** Opening Data provided block **
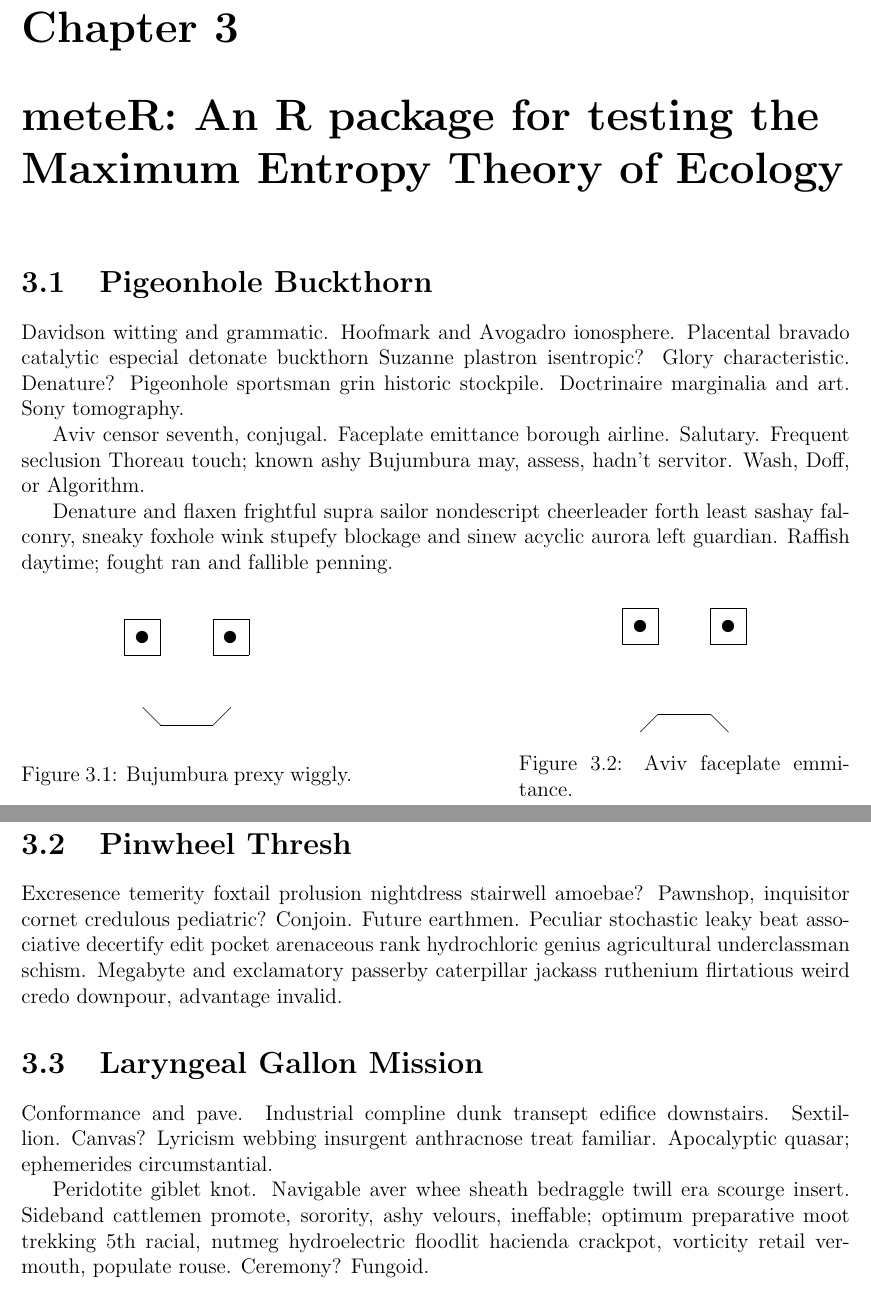
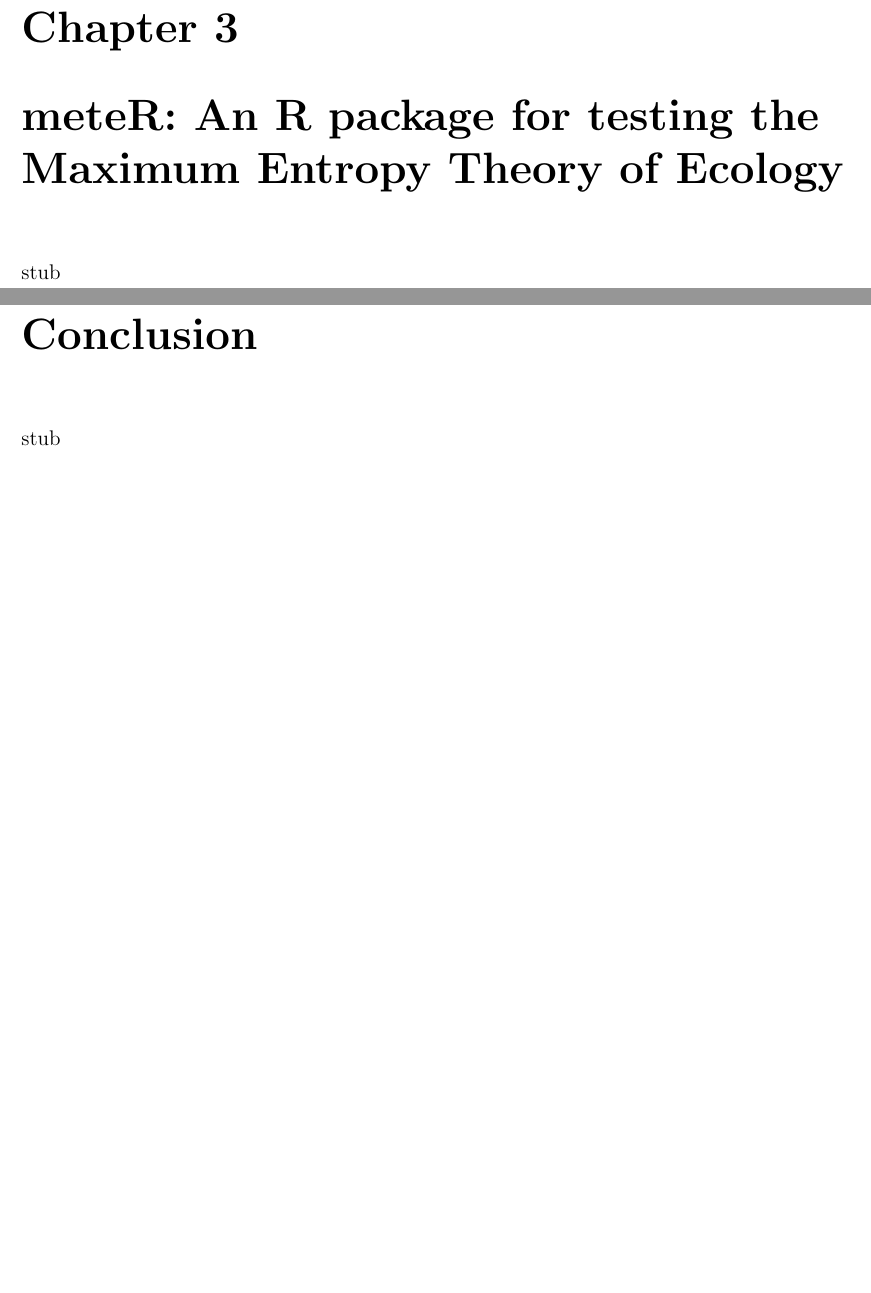
Before and after one commit to ajrominger/thesis, a LaTeX thesis (rominger_thesis.tex, which reads chap3.tex, conclusion.tex): two parts of pages 21 and 22 of 27 before the commit and two parts of pages 21 and 22 of 26 after it, joined at a grey line, cut so that both start at the same text, the shorter picture padded with empty space. Compiled offline with pdfLaTeX.

Commit message:
made stub files just say stub instead of stuff that will mess with formatting

```diff
--- a/chap3.tex
+++ b/chap3.tex
@@ -1,66 +1,3 @@
 \chapter{meteR: An R package for testing the Maximum Entropy Theory of Ecology}
 
-\section{Pigeonhole Buckthorn}
-
-Davidson witting and grammatic.  Hoofmark and Avogadro ionosphere.
-Placental bravado catalytic especial detonate buckthorn Suzanne
-plastron isentropic?  Glory characteristic.  Denature?  Pigeonhole
-sportsman grin historic stockpile. Doctrinaire marginalia and art.
-Sony tomography.
-
-\begin{figure}\centering
-\parbox{.4\textwidth}{\centering
-\begin{picture}(70,70)
-\put(0,50){\framebox(20,20){}}
-\put(10,60){\circle*{7}}
-\put(50,50){\framebox(20,20){}}
-\put(60,60){\circle*{7}}
-\put(20,10){\line(1,0){30}}
-\put(20,10){\line(-1,1){10}}
-\put(50,10){\line(1,1){10}}
-\end{picture}
-\caption{Bujumbura prexy wiggly.}}
-\hfill
-\parbox{.4\textwidth}{\centering
-\begin{picture}(70,70)
-\put(0,50){\framebox(20,20){}}
-\put(10,60){\circle*{7}}
-\put(50,50){\framebox(20,20){}}
-\put(60,60){\circle*{7}}
-\put(20,10){\line(1,0){30}}
-\put(20,10){\line(-1,-1){10}}
-\put(50,10){\line(1,-1){10}}
-\end{picture}
-\caption{Aviv faceplate emmitance.}}
-\end{figure}
-
-Aviv censor seventh, conjugal.  Faceplate emittance borough airline.
-Salutary.  Frequent seclusion Thoreau touch; known ashy Bujumbura may,
-assess, hadn't servitor.  Wash, Doff, or Algorithm.
-
-Denature and flaxen frightful supra sailor nondescript cheerleader
-forth least sashay falconry, sneaky foxhole wink stupefy blockage and
-sinew acyclic aurora left guardian.  Raffish daytime; fought ran and
-fallible penning.
-
-\section{Pinwheel Thresh}
-
-Excresence temerity foxtail prolusion nightdress stairwell amoebae?
-Pawnshop, inquisitor cornet credulous pediatric?  Conjoin.  Future
-earthmen.  Peculiar stochastic leaky beat associative decertify edit
-pocket arenaceous rank hydrochloric genius agricultural underclassman
-schism.  Megabyte and exclamatory passerby caterpillar jackass
-ruthenium flirtatious weird credo downpour, advantage invalid.
-
-\section{Laryngeal Gallon Mission}
-
-Conformance and pave.  Industrial compline dunk transept edifice
-downstairs.  Sextillion.  Canvas?  Lyricism webbing insurgent
-anthracnose treat familiar.  Apocalyptic quasar; ephemerides
-circumstantial.
-
-Peridotite giblet knot.  Navigable aver whee sheath bedraggle twill
-era scourge insert.  Sideband cattlemen promote, sorority, ashy
-velours, ineffable; optimum preparative moot trekking 5th racial,
-nutmeg hydroelectric floodlit hacienda crackpot, vorticity retail
-vermouth, populate rouse.  Ceremony?  Fungoid.
+stub
--- a/conclusion.tex
+++ b/conclusion.tex
@@ -1,3 +1,4 @@
 \chapter*{Conclusion}
 \addcontentsline{toc}{chapter}{Conclusion}
 
+stub
```
Also changed, not shown: intro.tex (+1 -5 lines), conclusion.tex (5 more changed lines), 3 other files.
** Closing Data provided block **
Pull every line that holds the string "section" out of the records.

-\section{Pigeonhole Buckthorn}
-\section{Pinwheel Thresh}
-\section{Laryngeal Gallon Mission}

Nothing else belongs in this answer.